A little over a month after Home Minister Rajnath Singh announced that the government would seek a permanent solution to the Kashmir problem by following a policy of 5Cs – compassion, communication, coexistence, confidence-building, and consistency – he appointed former Intelligence Bureau director Dineshwar Sharma on Monday as a pointsman to start a dialogue with all stakeholders in Jammu and Kashmir. This is the first time since the Bharatiya Janata Party-led government came to power in 2014 that an official has been designated exclusively to deal with the crisis in the state.
On the face of it, Sharma’s appointment is an extension of the bureaucratic experiment successive governments have attempted with Jammu and Kashmir.
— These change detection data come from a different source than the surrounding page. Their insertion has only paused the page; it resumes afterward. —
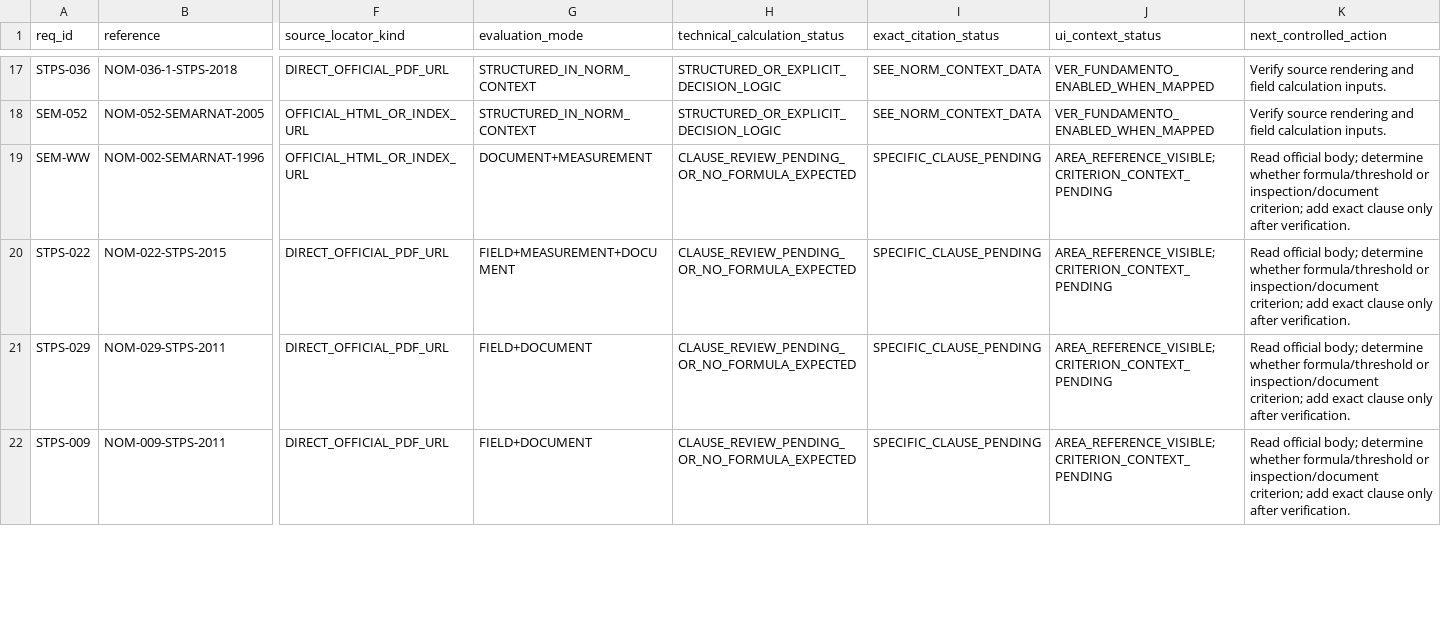
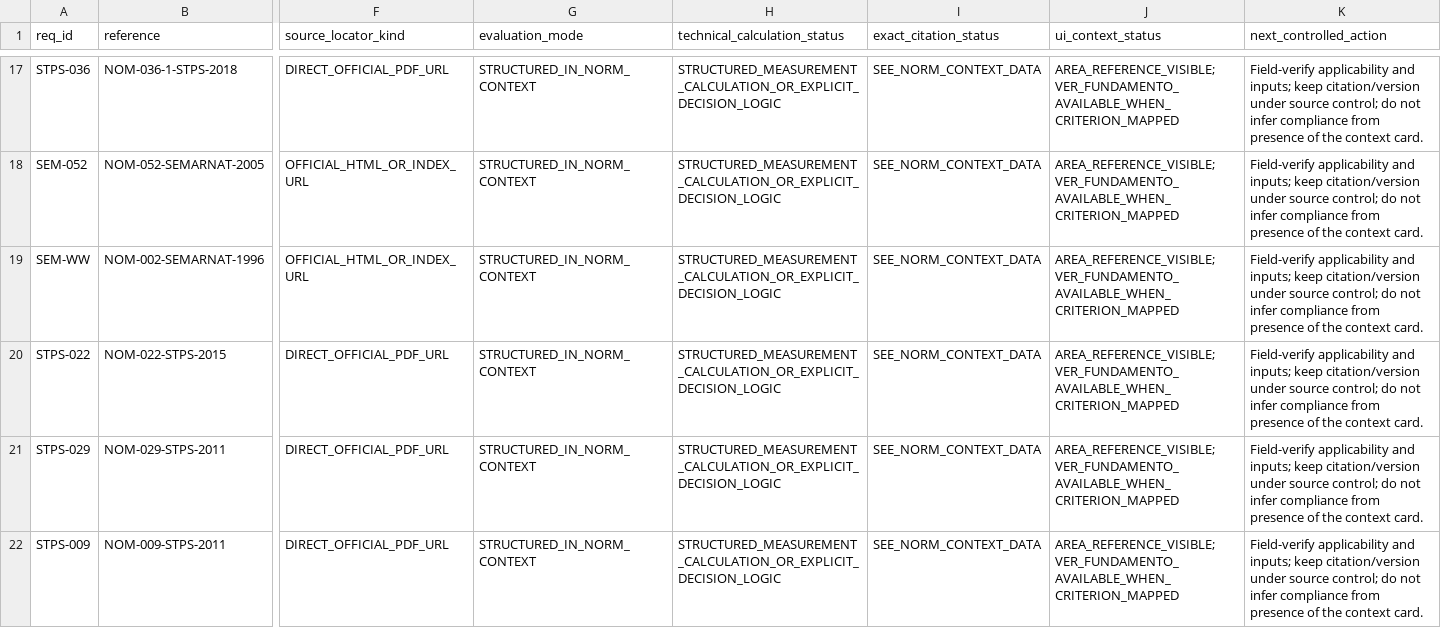
Before and after one commit to romerobarcenabraulio-hash/ROCA-TAX, a CSV file: ops/assurance/ROCA_NOM_CALCULATION_SOURCE_MATRIX_2026-10-02.csv, drawn as a sheet; only a part is shown, gaps mark what is left out; the diff covers the shown part only; the diff names each change by its address in the sheet, - before the commit and + after, or states it on an @@ line.

Commit message:
docs(audit): mark all current NOM rows structured in context rail

```diff
--- a/ops/assurance/ROCA_NOM_CALCULATION_SOURCE_MATRIX_2026-10-02.csv
+++ b/ops/assurance/ROCA_NOM_CALCULATION_SOURCE_MATRIX_2026-10-02.csv
-H17:H18 (technical_calculation_status): STRUCTURED_OR_EXPLICIT_DECISION_LOGIC
+H17:H18 (technical_calculation_status): STRUCTURED_MEASUREMENT_CALCULATION_OR_EXPLICIT_DECISION_LOGIC
-J17:J18 (ui_context_status): VER_FUNDAMENTO_ENABLED_WHEN_MAPPED
+J17:J18 (ui_context_status): AREA_REFERENCE_VISIBLE; VER_FUNDAMENTO_AVAILABLE_WHEN_CRITERION_MAPPED
-K17:K18 (next_controlled_action): Verify source rendering and field calculation inputs.
+K17:K18 (next_controlled_action): Field-verify applicability and inputs; keep citation/version under source control; do not infer compliance from presence of the context card.
-G19 (evaluation_mode): DOCUMENT+MEASUREMENT
+G19 (evaluation_mode): STRUCTURED_IN_NORM_CONTEXT
-H19:H22 (technical_calculation_status): CLAUSE_REVIEW_PENDING_OR_NO_FORMULA_EXPECTED
+H19:H22 (technical_calculation_status): STRUCTURED_MEASUREMENT_CALCULATION_OR_EXPLICIT_DECISION_LOGIC
-I19:I22 (exact_citation_status): SPECIFIC_CLAUSE_PENDING
+I19:I22 (exact_citation_status): SEE_NORM_CONTEXT_DATA
-J19:J22 (ui_context_status): AREA_REFERENCE_VISIBLE; CRITERION_CONTEXT_PENDING
+J19:J22 (ui_context_status): AREA_REFERENCE_VISIBLE; VER_FUNDAMENTO_AVAILABLE_WHEN_CRITERION_MAPPED
-K19:K22 (next_controlled_action): Read official body; determine whether formula/threshold or inspection/document criterion; add exact clause only after verification.
+K19:K22 (next_controlled_action): Field-verify applicability and inputs; keep citation/version under source control; do not infer compliance from presence of the context card.
-G20 (evaluation_mode): FIELD+MEASUREMENT+DOCUMENT
+G20 (evaluation_mode): STRUCTURED_IN_NORM_CONTEXT
-G21:G22 (evaluation_mode): FIELD+DOCUMENT
+G21:G22 (evaluation_mode): STRUCTURED_IN_NORM_CONTEXT
```
Also changed, not shown: 92 edited cells elsewhere in this file.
However, it could also be seen as realisation by the Centre that the hard power it has used in the state in general and in Kashmir in the last three years has not yielded any results. Fighting militants is part of security management, but using the same mechanism to deal with public anger on the streets had blurred the lines. Using bullets and pellets against civilians to contain unrest and then justifying it had not only given a clear indication that the BJP government was in no mood to talk but had also pushed its ally in the state, the Peoples Democratic Party, against the wall. The government had avoided addressing the internal dimensions of the problem, despite the fact that Singh seemed keen on an outreach when he visited Kashmir last year during the peak of the summer unrest – which was set off by the killing of Hizbul Mujahideen commander Burhan Wani.
So, what led to this change of stance? Is it the international attention Kashmir has been receiving that prompted the BJP to want to let the world community know that it has a softer face? Or is it a strategy to divert attention from the challenges the Narendra Modi government is facing within the country on account of an economic slowdown and glitches in the implementation of the new Goods and Services Tax, among others?
A start, but there must be more
Whatever may be the reason, Sharma’s appointment is a welcome start and leaving the hard policy behind will certainly pave the way for dialogue to take off. Though the contours of Sharma’s mandate are not yet known, Rajnath Singh kept it open by saying, “As a representative of the government of India, former director of IB, Dineshwar Sharma, will initiate a sustained interaction and dialogue to understand legitimate aspirations of people in Jammu and Kashmir.” Why the Centre is still not aware of the legitimate aspirations of the state’s people in the last 70 years is not a question for today. But there must be greater clarity on the roadmap ahead.
If the interlocutor only engages with mainstream parties such as the National Conference, Peoples Democratic Party, Congress and BJP, then it would be yet another routine process, a time-buying exercise. The mainstream parties do not challenge the state’s accession to the Union, so the talks will have to be with those who see India as an occupier. In the past, whenever interlocutors engaged with political parties, their hands were tied as the condition was that they would hold talks within the Indian Constitution. That is why there was no progress.
The Union government might have tightened the noose around the Hurriyat through the National Investigation Agency – which earlier this year registered a case against members of the separatist group on charges of terror funding – but no dialogue can be productive without engaging with them. And obviously, conditions on both sides must be put off. In 2004, a section of the Hurriyat leadership did talk to Prime Minister AB Vajpayee and his deputy LK Advani, and later with Prime Minister Manmohan Singh of the Congress-led United Progressive Alliance government because there were no set conditions. That model is needed if Delhi is serious about an engagement with Kashmir. Of course, the Hurriyat leadership in Kashmir is equally responsible that it respond to the Centre’s initiative in a mature fashion. It has sought time to respond.
Former Chief Minister Omar Abdullah has raised certain questions about the government’s initiative, asking whether the National Investigation Agency inquiry will now be put on hold. In a series of tweets, the National Conference leader also maintained that for the exercise to succeed, there can be no pre-conditions.
Chief Minister Mehbooba Mufti, whose Peoples Democratic Party has been on the back foot since the unrest last year, welcomed the initiative:
Though Sharma is a hawk, his mandate must overcome that thinking. And if his strings are pulled from where he comes, then it might be another damp squib exercise.
Another important factor is to address the external dimension. The past 27 years (since militancy erupted in Kashmir) have shown that without taking Pakistan on board (though there are problems on their side), stability in Kashmir will continue to be a dream. External Affairs Minister Sushma Swaraj’s meeting with the newly appointed Pakistan High Commissioner in Delhi Sohail Mahmood on Saturday may not be an indicator, but there is no substitute to that engagement. Both processes, internal and external, compliment and supplement each other.
But the key to the success of such an exercise is that it must be without conditions. Delhi’s reputation in Jammu and Kashmir is badly dented. Similar initiatives in the past are a grim reminder of delaying tactics. This is the time to restore trust and confidence in such a process.
Shujaat Bukhari is Editor-in-Chief of Rising Kashmir.